Task goal: Please state how many lines of the material contain "True", giving nothing but the number.
■ ■ ■ ■ ■ ■ ■
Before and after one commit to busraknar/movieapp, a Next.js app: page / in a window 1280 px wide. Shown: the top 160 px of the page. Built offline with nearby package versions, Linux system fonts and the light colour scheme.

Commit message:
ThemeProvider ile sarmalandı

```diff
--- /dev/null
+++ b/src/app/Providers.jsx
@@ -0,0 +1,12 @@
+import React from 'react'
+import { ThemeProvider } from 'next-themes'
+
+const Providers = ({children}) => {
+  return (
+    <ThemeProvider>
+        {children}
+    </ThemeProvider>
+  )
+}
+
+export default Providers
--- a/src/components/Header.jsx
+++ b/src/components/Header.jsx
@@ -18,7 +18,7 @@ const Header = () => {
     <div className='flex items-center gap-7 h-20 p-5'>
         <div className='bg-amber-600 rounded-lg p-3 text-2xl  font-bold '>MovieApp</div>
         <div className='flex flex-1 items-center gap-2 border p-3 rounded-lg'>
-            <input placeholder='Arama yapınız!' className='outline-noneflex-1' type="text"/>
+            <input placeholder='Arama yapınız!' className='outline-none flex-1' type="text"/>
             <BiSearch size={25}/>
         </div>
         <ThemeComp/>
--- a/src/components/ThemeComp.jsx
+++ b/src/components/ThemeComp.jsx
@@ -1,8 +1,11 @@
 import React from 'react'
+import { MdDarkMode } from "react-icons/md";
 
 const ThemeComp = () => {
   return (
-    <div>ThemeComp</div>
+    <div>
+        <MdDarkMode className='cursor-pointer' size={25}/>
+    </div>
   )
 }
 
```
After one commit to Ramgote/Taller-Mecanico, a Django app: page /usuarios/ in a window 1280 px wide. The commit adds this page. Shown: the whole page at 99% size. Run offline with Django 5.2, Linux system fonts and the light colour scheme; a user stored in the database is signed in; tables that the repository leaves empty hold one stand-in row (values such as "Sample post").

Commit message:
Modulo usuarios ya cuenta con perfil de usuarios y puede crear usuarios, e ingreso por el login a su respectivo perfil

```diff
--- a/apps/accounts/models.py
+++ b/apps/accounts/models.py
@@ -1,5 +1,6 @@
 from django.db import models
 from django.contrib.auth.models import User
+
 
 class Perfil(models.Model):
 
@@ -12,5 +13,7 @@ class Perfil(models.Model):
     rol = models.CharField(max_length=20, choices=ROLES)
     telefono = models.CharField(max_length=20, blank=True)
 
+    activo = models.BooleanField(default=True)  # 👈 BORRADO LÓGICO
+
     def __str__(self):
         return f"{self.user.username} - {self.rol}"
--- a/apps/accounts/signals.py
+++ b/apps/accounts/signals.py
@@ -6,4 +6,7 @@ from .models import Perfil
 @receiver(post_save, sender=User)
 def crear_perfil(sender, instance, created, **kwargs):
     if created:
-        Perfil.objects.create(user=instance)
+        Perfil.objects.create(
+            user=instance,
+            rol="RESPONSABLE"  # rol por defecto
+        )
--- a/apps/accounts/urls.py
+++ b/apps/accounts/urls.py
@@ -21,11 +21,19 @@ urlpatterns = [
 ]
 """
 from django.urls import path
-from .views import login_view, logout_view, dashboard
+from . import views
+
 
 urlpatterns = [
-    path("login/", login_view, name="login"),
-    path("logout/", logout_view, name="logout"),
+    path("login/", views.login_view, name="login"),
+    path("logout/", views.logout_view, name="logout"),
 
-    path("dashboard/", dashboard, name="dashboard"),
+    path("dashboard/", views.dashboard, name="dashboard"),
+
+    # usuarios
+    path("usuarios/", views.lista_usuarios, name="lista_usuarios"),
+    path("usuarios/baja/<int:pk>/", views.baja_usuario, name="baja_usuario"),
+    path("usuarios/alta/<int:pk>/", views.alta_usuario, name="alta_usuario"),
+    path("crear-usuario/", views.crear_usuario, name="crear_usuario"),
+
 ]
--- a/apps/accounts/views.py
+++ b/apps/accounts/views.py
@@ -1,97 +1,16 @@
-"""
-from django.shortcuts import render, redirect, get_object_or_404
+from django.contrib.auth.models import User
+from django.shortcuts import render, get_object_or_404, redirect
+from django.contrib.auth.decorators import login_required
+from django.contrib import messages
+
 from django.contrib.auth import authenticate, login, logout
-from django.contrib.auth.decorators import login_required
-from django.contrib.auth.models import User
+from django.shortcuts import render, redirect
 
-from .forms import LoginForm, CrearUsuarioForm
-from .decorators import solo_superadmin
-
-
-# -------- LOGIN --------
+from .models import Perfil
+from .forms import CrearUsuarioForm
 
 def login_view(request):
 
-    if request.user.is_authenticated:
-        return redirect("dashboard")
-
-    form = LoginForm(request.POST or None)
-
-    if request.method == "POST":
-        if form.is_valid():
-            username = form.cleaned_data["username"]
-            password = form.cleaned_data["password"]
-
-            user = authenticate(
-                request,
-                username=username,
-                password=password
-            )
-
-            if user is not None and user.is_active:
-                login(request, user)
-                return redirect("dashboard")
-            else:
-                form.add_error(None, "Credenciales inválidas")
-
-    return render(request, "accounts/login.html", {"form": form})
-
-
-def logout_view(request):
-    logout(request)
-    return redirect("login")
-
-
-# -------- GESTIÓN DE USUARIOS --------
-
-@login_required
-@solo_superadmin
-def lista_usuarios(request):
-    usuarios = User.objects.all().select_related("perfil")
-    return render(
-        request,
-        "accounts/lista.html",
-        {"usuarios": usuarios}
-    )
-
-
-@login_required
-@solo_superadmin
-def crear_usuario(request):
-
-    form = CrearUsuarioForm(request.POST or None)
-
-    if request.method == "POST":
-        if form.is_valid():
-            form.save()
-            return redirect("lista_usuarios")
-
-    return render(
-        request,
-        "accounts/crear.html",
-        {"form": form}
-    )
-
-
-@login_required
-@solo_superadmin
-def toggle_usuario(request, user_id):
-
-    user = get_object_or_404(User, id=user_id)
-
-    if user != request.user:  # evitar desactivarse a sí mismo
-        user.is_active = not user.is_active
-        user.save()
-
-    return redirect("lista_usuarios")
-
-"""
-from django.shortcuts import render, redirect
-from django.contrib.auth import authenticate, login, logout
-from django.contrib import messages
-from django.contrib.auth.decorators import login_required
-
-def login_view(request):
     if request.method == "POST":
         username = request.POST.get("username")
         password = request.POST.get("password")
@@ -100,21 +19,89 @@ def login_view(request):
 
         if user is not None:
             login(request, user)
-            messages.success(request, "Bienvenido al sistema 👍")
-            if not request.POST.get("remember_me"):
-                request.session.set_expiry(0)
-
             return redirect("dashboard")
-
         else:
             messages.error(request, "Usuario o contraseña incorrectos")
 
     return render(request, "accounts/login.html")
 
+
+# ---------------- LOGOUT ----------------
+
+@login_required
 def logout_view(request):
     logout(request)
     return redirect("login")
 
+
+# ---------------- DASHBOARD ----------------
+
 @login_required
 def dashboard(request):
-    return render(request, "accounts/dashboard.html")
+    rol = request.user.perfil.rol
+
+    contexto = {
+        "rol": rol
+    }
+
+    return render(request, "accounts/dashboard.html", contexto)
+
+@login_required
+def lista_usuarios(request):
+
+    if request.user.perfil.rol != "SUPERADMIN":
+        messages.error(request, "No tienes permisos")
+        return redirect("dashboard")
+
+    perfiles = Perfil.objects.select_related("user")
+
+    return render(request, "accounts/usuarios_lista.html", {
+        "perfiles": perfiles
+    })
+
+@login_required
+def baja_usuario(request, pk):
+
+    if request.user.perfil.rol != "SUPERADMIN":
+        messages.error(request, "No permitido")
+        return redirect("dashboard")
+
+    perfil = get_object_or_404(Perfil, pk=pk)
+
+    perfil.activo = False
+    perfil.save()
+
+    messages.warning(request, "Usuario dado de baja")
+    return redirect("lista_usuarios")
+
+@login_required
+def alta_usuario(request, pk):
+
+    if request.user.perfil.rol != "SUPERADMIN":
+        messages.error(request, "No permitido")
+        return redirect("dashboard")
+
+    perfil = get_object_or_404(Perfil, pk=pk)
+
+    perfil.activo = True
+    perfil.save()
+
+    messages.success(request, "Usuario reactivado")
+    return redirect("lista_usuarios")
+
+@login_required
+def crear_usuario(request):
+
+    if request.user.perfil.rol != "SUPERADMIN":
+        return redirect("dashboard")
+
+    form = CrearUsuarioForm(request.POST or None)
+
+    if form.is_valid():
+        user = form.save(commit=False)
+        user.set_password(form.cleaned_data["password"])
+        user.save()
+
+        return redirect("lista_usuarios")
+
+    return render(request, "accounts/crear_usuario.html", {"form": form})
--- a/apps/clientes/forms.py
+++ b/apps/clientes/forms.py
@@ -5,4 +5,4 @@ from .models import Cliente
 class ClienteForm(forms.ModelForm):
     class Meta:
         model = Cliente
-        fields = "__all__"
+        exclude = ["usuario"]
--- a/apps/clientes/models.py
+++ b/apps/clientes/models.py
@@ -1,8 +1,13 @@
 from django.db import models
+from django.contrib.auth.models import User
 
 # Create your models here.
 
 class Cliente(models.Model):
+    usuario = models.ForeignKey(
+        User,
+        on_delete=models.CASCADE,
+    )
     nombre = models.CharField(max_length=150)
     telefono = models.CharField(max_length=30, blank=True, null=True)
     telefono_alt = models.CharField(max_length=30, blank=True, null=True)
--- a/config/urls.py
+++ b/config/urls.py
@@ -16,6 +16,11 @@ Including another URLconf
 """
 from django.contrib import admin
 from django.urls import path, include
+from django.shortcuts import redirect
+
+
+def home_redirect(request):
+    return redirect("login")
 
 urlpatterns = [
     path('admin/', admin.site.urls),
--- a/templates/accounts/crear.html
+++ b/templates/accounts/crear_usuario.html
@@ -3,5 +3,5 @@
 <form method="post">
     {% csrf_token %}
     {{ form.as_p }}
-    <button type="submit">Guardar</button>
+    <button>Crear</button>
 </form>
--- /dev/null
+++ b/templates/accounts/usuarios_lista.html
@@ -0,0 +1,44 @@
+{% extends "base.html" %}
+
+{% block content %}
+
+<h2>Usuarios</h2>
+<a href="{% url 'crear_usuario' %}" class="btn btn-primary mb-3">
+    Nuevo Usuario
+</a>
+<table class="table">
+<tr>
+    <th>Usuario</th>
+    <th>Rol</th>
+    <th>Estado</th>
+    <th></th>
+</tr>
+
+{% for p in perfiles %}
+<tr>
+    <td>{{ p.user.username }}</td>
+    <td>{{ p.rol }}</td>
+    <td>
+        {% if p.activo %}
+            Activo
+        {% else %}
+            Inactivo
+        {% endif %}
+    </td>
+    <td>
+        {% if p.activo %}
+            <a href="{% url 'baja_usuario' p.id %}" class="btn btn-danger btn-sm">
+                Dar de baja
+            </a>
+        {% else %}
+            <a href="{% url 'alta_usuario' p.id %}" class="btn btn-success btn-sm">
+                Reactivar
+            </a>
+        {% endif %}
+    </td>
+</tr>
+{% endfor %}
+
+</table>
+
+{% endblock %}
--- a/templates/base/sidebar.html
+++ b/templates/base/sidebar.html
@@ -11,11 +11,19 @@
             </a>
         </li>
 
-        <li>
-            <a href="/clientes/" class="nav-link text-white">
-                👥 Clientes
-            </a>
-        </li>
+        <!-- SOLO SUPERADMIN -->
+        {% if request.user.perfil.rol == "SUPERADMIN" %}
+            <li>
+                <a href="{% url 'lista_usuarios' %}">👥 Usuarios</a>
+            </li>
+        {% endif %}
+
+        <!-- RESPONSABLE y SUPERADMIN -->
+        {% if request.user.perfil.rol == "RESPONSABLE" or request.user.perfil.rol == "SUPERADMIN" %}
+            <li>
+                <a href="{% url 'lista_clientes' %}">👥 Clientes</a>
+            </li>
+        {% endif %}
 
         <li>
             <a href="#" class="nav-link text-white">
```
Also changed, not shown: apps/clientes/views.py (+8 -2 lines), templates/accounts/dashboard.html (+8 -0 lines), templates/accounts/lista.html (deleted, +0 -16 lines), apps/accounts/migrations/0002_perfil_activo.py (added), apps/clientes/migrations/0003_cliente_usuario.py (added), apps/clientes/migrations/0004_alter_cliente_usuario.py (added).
■ ■ ■ ■ ■ ■ ■
Exercise result: 5